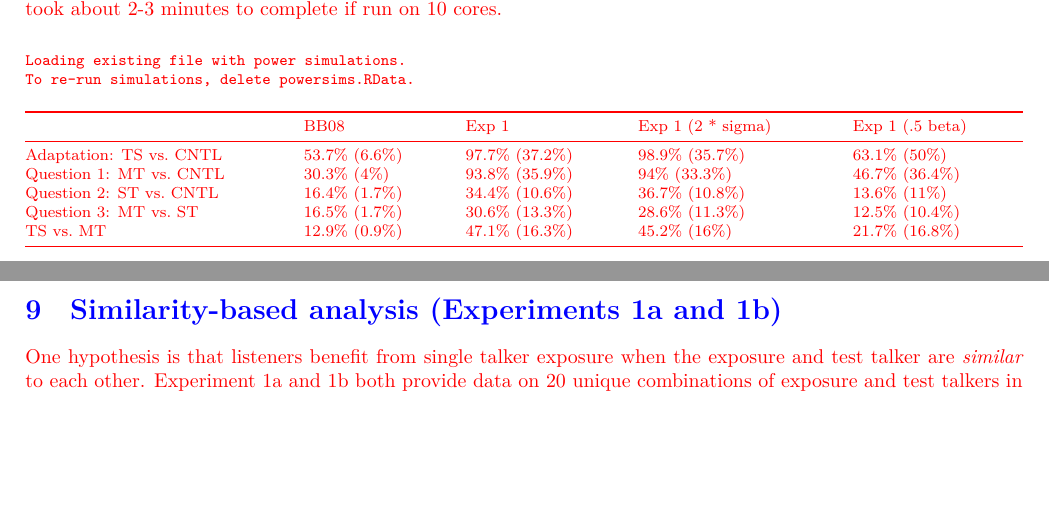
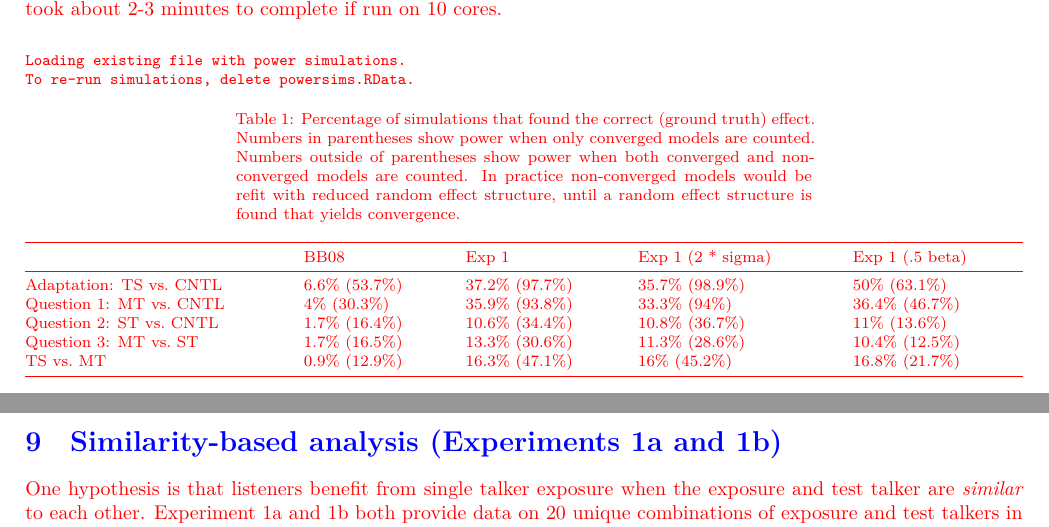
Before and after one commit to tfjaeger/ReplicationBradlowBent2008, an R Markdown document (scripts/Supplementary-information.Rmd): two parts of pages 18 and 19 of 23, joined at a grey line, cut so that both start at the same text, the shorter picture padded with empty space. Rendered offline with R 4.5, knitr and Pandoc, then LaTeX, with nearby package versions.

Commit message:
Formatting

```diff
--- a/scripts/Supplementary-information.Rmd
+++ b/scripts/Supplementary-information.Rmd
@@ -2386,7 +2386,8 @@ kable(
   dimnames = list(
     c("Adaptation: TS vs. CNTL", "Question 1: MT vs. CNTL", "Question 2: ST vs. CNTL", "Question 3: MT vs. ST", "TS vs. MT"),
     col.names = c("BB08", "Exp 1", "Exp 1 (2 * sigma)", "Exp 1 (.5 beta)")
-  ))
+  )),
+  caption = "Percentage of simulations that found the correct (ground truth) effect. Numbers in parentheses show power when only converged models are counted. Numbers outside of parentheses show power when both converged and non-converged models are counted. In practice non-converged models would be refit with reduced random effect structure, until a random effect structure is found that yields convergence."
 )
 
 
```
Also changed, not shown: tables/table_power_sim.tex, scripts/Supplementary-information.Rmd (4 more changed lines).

● ● ● ● ●

#### REQUIRED WORK:
Retype the data above exactly. Do not carry over any images.

#### WRITTEN ANSWER:
Before and after one commit to tfjaeger/ReplicationBradlowBent2008, an R Markdown document (scripts/Supplementary-information.Rmd): two parts of pages 18 and 19 of 23, joined at a grey line, cut so that both start at the same text, the shorter picture padded with empty space. Rendered offline with R 4.5, knitr and Pandoc, then LaTeX, with nearby package versions.

Commit message:
Formatting

```diff
--- a/scripts/Supplementary-information.Rmd
+++ b/scripts/Supplementary-information.Rmd
@@ -2386,7 +2386,8 @@ kable(
   dimnames = list(
     c("Adaptation: TS vs. CNTL", "Question 1: MT vs. CNTL", "Question 2: ST vs. CNTL", "Question 3: MT vs. ST", "TS vs. MT"),
     col.names = c("BB08", "Exp 1", "Exp 1 (2 * sigma)", "Exp 1 (.5 beta)")
-  ))
+  )),
+  caption = "Percentage of simulations that found the correct (ground truth) effect. Numbers in parentheses show power when only converged models are counted. Numbers outside of parentheses show power when both converged and non-converged models are counted. In practice non-converged models would be refit with reduced random effect structure, until a random effect structure is found that yields convergence."
 )
 
 
```
Also changed, not shown: tables/table_power_sim.tex, scripts/Supplementary-information.Rmd (4 more changed lines).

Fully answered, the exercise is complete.